“We did not have the opportunity to follow many of these traditional stages for some organizations,” Getz said. “The adoption of DCTs was almost instantaneous with no real piloting effort; they just jumped right into it.”
The analysis at the heart of the discussion examined real data whenever possible, Getz said, and examined protocols supported by DCT solutions as well as those with no virtual or remote support. Parameters examined included standard development, commercialization, and performance.
“We're looking at a 77-month time horizon for the typical project that is initiated in Phase II and goes all the way through to approval, and, 47 months for the Phase III program,” he said. “The probability of a program making it through Phase II and into Phase III is less than 20%.”
Approximately 60% of any projects that make it into Phase III ultimately make it through to approval, Getz said, adding that the time to reach peak sales is about 10 years, with average peak sales of about $1.8b USD.
Important to note, Getz said, is the cycle time comparison.
“If we look at all of the cycle time data here with one exception, the cycle times are faster for that group of protocols that were supported by a DCT solution,” Getz pointed out. “In fact, in the total duration from protocol approval to database lock, we're looking at a mean speed improvement of 246 days for a Phase II trial, and 360 days for a Phase III trial.”
These reduced cycle times can reap significant savings.
“If we look at even a 5% reduction in cycle time, we're looking at a 5.5 times multiple over that $3.1m investment, which delivers roughly a $17m-plus increase in eNPV [expected net present value],” Getz said.
He added the analysis team aims to expand upon the promising data about the ROI of DCT solutions as time goes on.
“We hope to really build on the insights from this as we move forward with even more data and a larger sample size,” he commented, noting they hope to increase sample size, break out by disease and condition, and add metrics.
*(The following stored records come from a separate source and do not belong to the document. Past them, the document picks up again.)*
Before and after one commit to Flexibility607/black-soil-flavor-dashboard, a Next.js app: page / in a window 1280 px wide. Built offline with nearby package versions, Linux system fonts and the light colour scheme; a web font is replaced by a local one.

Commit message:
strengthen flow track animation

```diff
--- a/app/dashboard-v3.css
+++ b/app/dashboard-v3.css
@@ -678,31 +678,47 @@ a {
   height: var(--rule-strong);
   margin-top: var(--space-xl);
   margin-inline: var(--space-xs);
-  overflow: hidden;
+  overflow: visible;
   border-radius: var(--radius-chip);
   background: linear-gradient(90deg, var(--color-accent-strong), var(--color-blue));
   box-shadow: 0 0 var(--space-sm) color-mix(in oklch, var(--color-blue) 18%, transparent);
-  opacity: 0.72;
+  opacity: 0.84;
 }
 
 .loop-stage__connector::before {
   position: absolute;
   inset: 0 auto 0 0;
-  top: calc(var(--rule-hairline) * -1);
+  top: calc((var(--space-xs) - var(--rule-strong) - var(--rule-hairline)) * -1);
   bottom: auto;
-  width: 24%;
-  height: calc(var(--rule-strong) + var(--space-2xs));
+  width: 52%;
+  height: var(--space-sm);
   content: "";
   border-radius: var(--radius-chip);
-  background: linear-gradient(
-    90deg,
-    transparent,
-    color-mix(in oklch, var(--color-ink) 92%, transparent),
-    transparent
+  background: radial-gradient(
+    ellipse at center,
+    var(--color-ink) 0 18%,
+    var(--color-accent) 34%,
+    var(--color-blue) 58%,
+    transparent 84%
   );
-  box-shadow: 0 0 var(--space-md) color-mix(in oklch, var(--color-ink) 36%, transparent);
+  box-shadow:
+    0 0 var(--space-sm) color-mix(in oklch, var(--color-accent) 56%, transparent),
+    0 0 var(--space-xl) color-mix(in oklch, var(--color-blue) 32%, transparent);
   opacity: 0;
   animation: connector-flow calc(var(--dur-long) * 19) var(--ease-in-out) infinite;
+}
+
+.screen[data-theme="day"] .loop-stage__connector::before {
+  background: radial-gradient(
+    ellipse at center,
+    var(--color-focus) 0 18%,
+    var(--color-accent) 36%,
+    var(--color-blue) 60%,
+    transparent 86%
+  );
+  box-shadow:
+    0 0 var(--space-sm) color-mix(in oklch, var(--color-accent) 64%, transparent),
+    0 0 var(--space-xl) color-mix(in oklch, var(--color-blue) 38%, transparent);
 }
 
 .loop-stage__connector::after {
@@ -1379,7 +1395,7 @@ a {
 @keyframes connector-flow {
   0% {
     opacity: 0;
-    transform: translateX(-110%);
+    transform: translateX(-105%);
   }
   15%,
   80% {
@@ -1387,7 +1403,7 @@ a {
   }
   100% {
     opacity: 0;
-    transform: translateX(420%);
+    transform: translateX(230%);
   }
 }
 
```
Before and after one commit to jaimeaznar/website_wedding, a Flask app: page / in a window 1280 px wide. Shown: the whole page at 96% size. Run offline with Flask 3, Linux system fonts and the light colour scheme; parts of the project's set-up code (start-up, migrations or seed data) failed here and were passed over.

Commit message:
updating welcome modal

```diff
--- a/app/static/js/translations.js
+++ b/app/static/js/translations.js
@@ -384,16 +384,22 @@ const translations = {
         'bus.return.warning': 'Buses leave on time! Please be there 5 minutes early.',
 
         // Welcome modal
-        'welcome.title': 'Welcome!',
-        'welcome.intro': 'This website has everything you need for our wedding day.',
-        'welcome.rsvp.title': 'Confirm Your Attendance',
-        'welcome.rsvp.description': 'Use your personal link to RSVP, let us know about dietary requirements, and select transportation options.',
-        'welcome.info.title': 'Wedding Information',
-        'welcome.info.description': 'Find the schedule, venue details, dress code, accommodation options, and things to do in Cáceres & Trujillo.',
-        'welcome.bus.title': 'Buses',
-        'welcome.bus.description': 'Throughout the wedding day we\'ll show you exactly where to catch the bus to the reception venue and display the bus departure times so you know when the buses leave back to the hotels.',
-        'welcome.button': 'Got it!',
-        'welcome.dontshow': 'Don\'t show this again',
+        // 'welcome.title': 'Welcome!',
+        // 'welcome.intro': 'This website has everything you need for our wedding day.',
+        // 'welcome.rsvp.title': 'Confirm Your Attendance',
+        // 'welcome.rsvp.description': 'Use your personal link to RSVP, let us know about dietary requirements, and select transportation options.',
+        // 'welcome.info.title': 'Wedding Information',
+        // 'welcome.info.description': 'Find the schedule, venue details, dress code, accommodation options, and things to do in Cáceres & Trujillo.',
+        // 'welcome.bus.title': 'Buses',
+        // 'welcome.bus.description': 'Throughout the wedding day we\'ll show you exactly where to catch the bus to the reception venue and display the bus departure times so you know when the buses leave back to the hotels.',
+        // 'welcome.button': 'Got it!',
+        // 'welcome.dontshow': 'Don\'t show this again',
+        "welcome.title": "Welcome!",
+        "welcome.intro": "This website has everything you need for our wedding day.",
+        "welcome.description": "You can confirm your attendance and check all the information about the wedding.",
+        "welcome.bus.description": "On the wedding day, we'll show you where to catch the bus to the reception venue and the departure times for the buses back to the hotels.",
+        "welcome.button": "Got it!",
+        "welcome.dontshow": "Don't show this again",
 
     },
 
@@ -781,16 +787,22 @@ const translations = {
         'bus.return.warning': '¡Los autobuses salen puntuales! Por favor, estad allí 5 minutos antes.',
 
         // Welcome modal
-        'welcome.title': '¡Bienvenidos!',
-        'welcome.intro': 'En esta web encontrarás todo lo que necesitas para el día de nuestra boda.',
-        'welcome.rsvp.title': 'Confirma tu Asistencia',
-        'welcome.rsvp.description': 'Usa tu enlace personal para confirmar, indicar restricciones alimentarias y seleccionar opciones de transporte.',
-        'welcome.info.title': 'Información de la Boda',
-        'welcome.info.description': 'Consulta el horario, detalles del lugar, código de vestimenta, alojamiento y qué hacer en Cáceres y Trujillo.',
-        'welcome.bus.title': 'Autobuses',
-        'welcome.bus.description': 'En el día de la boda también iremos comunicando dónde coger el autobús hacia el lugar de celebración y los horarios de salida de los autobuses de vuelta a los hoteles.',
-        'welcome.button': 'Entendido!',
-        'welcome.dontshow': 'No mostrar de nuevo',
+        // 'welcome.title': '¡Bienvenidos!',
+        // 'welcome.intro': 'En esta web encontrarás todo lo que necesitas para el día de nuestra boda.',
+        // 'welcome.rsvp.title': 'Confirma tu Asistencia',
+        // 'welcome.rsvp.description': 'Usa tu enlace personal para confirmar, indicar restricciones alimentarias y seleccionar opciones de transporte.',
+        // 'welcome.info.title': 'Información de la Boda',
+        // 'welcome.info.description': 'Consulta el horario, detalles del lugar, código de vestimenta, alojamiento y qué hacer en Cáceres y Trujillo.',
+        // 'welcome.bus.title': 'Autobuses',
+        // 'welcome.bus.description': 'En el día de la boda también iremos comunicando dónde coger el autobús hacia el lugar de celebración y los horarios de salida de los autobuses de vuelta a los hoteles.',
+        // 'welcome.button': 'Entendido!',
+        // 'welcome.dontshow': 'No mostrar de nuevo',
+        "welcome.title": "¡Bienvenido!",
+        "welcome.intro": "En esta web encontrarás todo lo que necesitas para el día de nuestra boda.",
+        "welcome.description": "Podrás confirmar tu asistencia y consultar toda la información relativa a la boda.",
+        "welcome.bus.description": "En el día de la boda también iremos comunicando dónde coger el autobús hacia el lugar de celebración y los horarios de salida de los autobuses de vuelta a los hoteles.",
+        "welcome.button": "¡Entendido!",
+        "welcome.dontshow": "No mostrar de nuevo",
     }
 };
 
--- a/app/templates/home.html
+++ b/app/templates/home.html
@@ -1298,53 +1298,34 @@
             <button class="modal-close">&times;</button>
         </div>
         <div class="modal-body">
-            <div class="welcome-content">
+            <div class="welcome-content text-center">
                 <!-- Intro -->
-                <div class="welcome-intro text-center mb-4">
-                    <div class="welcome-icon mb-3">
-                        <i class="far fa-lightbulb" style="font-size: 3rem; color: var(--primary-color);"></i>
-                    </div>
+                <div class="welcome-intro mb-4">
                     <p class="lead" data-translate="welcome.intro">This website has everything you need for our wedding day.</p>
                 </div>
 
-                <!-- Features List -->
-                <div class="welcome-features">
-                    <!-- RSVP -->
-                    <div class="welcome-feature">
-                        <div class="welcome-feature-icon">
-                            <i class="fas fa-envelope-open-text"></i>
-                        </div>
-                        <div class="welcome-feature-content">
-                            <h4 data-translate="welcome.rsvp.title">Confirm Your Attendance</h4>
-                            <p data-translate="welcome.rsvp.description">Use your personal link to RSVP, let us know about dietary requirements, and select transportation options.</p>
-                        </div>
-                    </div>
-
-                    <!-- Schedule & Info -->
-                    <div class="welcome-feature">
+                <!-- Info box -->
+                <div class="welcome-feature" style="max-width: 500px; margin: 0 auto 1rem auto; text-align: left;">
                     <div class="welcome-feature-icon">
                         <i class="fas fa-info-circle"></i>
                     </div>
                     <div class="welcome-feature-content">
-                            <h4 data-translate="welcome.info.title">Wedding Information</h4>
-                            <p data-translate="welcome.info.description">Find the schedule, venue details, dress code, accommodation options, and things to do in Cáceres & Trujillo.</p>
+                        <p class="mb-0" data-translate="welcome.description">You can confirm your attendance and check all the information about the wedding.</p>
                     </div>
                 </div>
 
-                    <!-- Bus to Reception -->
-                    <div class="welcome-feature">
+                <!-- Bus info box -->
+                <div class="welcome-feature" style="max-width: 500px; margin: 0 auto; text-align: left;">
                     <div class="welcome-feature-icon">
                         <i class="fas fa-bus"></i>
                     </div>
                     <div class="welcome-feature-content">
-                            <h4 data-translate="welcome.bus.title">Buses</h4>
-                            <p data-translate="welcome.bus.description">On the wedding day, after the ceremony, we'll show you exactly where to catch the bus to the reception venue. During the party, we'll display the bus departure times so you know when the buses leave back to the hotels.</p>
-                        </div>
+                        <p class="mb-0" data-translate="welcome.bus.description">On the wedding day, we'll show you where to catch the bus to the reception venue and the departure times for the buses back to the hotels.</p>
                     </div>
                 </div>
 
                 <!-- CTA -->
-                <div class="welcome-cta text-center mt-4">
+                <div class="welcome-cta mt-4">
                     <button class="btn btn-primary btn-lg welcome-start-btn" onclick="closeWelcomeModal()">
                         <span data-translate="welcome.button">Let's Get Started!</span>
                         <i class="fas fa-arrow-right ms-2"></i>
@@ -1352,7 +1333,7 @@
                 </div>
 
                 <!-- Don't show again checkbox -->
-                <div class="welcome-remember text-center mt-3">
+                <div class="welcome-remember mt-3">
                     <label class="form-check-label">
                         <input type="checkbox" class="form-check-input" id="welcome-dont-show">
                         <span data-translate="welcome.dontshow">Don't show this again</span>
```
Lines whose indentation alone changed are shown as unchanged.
“We are really excited to continue to expand on this model and to populate it with even more data moving forward,” Getz said, adding that they plan to release the publication in a couple of months.